→ Assignment: Give the count of lines in the entries that include "index", and write nothing besides it.

→ Excerpted records:
========================================
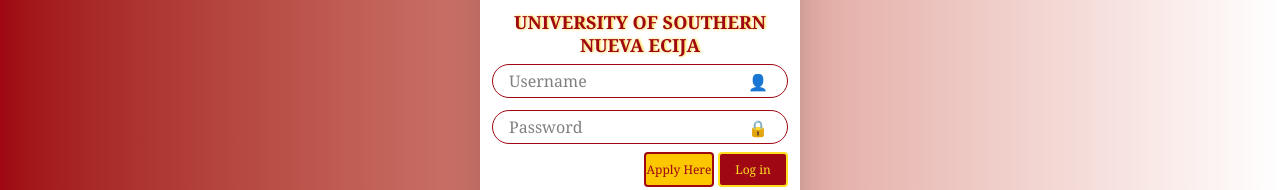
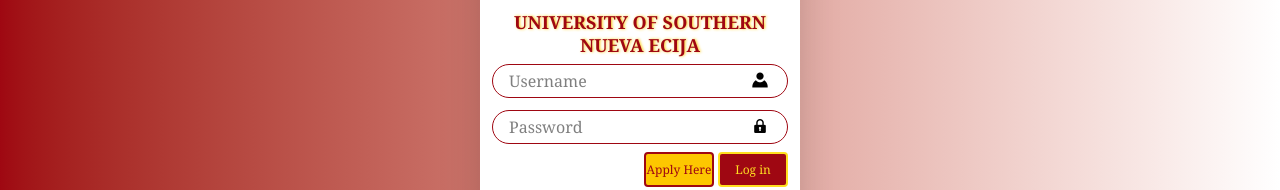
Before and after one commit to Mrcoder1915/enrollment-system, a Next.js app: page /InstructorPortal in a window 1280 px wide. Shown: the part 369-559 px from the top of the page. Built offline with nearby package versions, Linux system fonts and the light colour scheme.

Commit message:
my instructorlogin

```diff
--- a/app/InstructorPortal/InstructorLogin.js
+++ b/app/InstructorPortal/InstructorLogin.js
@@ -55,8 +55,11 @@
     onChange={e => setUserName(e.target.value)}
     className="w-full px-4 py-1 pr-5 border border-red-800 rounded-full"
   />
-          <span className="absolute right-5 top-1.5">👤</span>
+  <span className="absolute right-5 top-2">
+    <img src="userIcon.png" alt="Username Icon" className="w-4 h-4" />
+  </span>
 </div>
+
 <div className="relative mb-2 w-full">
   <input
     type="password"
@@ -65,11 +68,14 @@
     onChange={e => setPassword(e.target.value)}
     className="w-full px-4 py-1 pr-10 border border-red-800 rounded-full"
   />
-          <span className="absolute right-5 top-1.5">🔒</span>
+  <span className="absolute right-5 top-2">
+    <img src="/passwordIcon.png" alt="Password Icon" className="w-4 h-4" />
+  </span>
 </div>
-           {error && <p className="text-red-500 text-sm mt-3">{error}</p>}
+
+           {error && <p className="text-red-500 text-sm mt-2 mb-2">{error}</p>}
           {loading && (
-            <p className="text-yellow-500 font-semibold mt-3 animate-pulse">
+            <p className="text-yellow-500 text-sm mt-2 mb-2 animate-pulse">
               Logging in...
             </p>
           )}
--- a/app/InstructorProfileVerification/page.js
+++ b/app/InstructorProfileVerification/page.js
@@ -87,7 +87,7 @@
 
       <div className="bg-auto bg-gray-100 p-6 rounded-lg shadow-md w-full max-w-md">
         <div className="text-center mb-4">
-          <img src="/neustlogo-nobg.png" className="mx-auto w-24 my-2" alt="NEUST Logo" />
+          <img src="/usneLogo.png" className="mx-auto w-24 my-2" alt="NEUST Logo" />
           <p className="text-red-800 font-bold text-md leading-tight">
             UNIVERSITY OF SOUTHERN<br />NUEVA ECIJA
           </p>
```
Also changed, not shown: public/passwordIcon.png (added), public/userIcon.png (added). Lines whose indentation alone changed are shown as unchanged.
========================================
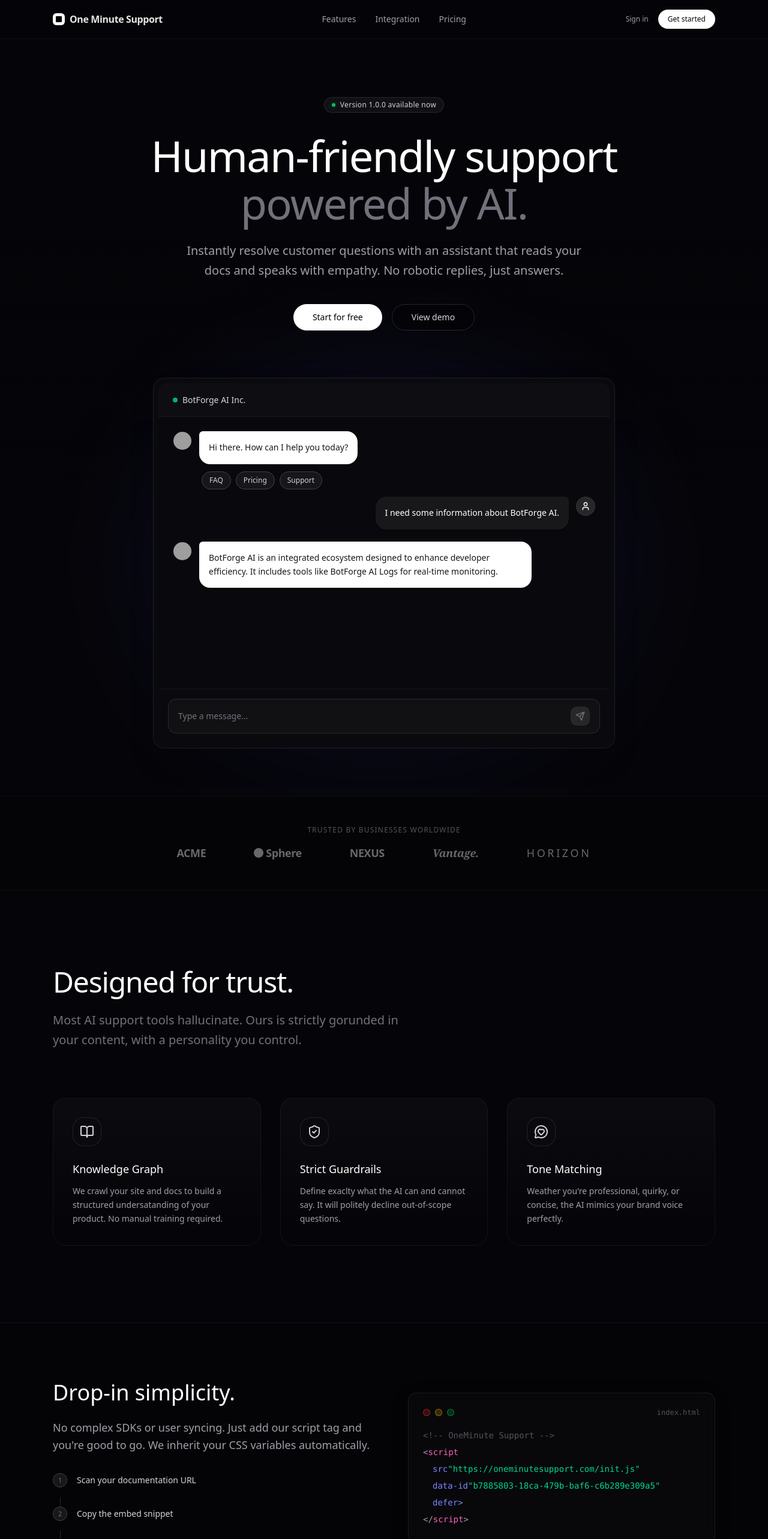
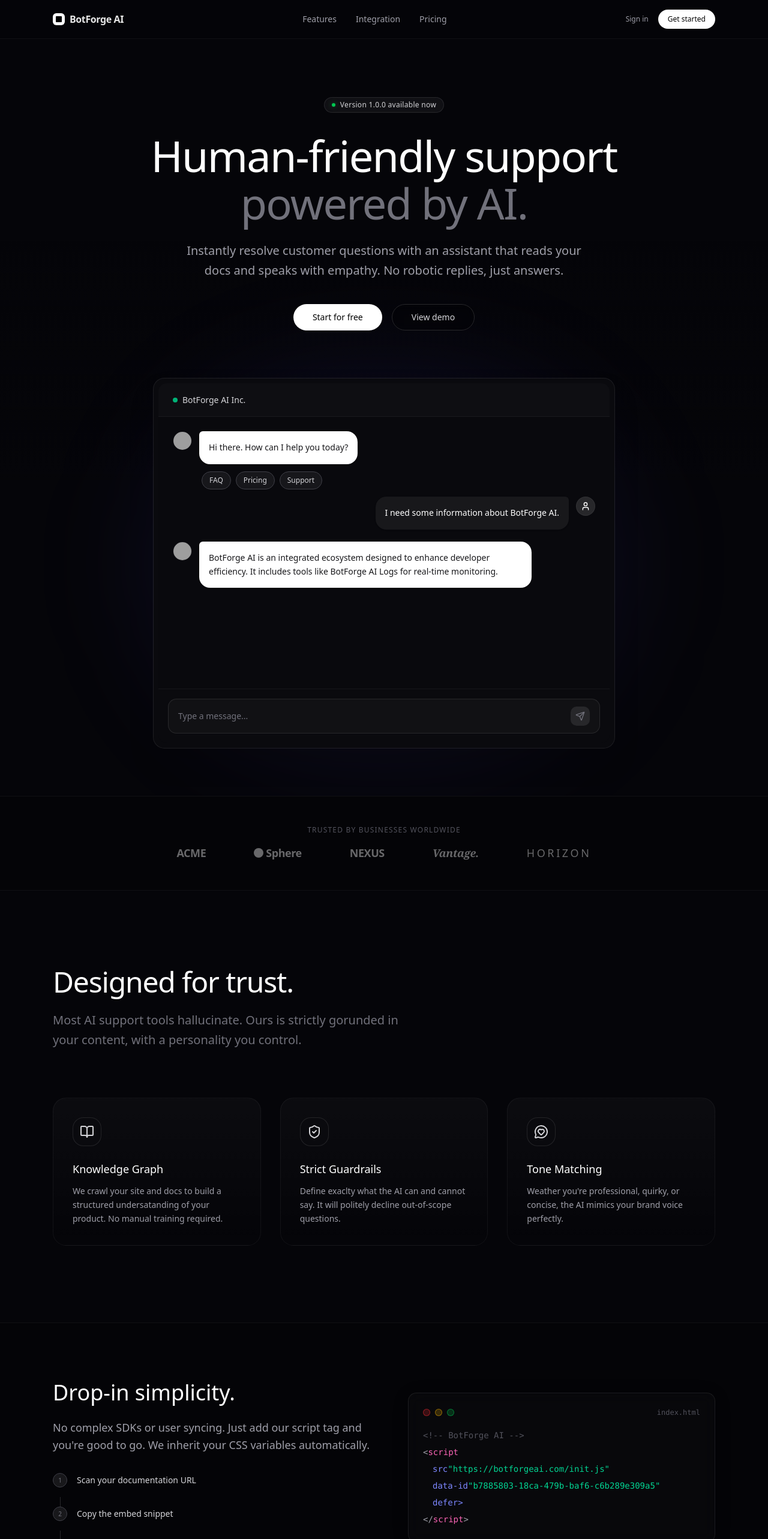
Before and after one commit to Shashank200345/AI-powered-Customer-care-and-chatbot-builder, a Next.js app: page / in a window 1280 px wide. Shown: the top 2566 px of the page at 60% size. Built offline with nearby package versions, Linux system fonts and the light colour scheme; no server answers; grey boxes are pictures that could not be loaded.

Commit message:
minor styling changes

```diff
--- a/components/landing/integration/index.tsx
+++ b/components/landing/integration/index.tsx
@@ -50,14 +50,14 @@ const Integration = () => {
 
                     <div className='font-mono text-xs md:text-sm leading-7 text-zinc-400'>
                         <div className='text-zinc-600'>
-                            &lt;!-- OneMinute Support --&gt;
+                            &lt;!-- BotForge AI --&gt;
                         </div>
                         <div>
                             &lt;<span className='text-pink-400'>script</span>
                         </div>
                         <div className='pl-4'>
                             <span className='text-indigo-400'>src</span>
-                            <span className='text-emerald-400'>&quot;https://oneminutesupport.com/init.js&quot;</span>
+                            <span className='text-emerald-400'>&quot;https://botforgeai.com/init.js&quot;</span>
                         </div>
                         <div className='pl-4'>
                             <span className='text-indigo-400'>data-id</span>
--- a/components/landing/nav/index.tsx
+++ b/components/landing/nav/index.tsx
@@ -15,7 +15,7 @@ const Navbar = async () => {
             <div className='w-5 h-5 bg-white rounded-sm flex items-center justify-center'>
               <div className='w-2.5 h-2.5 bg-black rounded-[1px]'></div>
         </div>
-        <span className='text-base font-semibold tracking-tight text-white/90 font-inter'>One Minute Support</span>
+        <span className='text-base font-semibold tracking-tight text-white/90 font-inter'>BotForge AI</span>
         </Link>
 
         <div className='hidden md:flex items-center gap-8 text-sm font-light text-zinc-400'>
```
========================================
→ Answer to the problem: 4